  5. The set should be made off the back foot, actually pushing through the ball to maintain an effective line of force from the floor, through the body, to the point of ball release. Since you should always try to get to the ball facing the left side, your right foot leads, keeping you open to your passers. The left foot will help cause the ball to drift slightly towards the net. You must become comfortable and consistent with this foot position so you wind up with correctly planted feet every time. 
  6. You should extend completely with your arms on virtually every set. If the ball is released with your arms still bent, you have partially “jabbed” at the ball and not effectively followed through. The full extension will greatly increase accuracy and help you look the same no matter where the ball is headed. 
  7. Your hands must be in the shape of the ball. Everyone has a different body but all setters must “cup” the same ball. Your hands must simply be shaped like a volleyball consistently before contact. 

There is a zone of success for each set. The setter and attacker must work together to understand the concepts for each specific play and set that the coach runs in the offense. Most errors in setting, and therefore the offense, occur when a setter tries to pinpoint the set. The general concepts that a setter should have include: 

  1. Never pinpoint a set. Always give the hitters a range in which to expect to receive the ball, which includes a width along the net, height variations and some speed changes. 
  2. Never under-set the ball or set it too short. It is almost always better to over-set, go too high, allowing the hitter a good swing at the ball. 
  3. Usually the set should be too slow, rather than to fast. This is of special concern with the fast center-sets. With high sideline sets, there is a zone that starts on the sideline and extends into the court for several feet. This set should never travel outside the antenna, over the net or too low. It must stay off the net a couple of feet to allow the hitters a chance to take a full swing at the ball and reduce the size of the block’s court coverage. Unfortunately, we often picture the high outside set landing on the sideline, rather close to the net. If this is your goal, you are likely to rake lots of errors by pushing it to wide or over the net. Thus on this set you can “safely” err by setting it too high, too far inside, or too deep as these are situations that a hitter can compensate for. With the faster sets, the basic rules still apply. It should never cross the net without passing the hitter’s outside shoulder, must be high enough to allow the hitter to reach and made in front of the hitter’s midline of the body. If the set is too low, crosses the net in front of the hitter, or is set across the hitter’s body before it is hittable, lots of errors will occur. All sets, fast or not, can become reasonably high-percentage plays as long as you work within your skills and offensive play range. Since you control more of the game than anyone else, you will be getting more attention from the coach and must work harder. 

There is no key to success like game-like repetition. Setters must touch many balls per practice and set, more than anything else. Setters must learn to react instinctively to almost any situation in the game; they can’t train by merely setting from a stationary position. Setters must learn to set from a variety of game-possible positions. Setters should never catch a ball in practice when setting; they should always try to set it. Their spatial awareness and orientation abilities must cover the whole court and beyond so they can always set it to the correct spot on the court. Setting an offense is a joint project with the coach who helps with the tactics and attackers who are awaiting the sets. 

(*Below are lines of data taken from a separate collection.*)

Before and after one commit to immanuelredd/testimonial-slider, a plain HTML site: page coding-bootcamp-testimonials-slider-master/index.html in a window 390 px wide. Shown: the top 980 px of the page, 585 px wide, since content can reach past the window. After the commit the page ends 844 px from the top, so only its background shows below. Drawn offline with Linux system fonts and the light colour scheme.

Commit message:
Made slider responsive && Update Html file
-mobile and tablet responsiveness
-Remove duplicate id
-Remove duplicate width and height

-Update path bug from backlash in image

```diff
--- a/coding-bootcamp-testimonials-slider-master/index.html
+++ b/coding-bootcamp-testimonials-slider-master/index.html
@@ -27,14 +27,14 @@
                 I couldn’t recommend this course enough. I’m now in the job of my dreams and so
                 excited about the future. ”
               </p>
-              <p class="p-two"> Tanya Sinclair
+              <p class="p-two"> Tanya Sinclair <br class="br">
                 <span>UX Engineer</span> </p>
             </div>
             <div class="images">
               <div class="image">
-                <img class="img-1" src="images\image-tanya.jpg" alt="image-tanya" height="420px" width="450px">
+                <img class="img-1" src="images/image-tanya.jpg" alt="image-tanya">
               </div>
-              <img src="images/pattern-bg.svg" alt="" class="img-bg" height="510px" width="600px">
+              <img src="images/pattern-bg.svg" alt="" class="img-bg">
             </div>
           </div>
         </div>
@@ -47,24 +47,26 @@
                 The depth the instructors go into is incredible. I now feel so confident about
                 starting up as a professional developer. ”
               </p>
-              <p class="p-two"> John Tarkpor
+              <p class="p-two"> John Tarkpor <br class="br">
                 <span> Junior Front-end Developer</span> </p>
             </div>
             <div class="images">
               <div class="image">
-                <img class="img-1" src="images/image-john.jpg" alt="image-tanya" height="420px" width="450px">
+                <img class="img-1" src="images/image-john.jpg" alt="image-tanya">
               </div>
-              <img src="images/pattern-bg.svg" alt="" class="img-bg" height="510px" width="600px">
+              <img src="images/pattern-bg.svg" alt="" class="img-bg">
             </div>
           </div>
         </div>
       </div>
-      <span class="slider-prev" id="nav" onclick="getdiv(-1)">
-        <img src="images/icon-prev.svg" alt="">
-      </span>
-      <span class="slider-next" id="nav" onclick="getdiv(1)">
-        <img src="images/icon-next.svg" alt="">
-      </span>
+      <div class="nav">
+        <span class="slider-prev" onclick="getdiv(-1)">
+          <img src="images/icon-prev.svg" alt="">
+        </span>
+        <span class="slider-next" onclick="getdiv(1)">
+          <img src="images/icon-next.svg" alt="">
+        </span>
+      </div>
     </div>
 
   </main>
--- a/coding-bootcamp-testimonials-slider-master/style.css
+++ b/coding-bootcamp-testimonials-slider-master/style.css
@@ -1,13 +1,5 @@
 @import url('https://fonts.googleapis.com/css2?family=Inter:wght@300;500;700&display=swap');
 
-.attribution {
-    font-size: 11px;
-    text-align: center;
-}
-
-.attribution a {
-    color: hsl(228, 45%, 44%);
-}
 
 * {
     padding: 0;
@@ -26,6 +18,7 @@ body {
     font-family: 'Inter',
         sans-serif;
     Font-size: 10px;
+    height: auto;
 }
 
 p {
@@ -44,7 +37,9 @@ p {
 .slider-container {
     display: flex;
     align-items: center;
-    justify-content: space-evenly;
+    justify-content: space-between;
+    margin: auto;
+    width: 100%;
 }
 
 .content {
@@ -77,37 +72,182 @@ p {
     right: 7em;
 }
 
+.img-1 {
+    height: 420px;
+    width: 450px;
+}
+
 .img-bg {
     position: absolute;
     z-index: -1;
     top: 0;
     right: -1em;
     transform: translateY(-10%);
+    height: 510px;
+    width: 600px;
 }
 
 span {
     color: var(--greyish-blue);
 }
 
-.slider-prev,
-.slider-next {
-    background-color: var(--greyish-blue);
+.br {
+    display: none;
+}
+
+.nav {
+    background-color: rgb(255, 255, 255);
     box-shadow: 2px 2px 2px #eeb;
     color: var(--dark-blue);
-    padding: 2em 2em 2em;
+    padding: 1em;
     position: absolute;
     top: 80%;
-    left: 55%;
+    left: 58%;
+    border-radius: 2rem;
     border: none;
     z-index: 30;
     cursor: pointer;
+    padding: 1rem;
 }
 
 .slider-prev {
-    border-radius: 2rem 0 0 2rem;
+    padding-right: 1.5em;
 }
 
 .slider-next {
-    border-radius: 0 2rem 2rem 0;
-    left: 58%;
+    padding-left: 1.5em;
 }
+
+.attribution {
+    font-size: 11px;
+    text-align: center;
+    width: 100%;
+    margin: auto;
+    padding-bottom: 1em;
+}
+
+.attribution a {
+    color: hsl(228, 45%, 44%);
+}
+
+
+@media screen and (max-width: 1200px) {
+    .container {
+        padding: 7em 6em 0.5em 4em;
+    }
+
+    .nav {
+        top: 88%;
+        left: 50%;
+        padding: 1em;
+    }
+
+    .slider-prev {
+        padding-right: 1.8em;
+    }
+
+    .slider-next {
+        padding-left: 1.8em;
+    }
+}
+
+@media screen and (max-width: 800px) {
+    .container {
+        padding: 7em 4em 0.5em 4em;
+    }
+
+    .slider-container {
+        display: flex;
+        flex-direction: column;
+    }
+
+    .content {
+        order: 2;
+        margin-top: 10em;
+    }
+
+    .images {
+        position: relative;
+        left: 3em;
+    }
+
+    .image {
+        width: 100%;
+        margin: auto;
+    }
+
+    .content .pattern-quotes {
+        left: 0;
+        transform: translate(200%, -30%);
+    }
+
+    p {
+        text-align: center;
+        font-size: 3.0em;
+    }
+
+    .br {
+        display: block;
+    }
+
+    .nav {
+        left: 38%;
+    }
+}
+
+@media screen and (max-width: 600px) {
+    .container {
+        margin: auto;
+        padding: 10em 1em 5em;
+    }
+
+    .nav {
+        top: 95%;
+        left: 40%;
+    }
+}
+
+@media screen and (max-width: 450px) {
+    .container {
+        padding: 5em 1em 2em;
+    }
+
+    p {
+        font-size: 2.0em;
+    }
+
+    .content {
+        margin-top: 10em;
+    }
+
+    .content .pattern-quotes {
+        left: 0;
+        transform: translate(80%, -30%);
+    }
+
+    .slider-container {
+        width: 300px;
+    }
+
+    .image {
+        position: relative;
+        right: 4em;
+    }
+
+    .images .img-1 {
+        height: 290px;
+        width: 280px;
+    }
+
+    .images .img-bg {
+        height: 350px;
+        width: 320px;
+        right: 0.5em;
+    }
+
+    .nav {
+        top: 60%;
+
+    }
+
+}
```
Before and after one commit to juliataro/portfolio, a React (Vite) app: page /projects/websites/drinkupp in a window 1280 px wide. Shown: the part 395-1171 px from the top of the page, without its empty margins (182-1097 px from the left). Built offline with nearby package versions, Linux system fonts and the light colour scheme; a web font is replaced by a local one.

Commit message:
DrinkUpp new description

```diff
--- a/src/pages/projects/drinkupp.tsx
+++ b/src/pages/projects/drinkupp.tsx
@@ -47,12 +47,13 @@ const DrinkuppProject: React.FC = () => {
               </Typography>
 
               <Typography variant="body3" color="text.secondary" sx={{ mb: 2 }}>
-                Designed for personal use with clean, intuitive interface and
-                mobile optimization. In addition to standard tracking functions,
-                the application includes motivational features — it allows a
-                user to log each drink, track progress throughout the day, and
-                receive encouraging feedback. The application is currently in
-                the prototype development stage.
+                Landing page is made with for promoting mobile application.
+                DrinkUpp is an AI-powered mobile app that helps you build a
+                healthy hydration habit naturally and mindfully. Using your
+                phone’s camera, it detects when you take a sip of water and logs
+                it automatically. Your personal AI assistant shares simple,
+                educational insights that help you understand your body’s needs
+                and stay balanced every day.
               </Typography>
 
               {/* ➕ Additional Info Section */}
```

A team rarely can exceed that abilities of its setters; strive to always play and train to become the best setter you can be.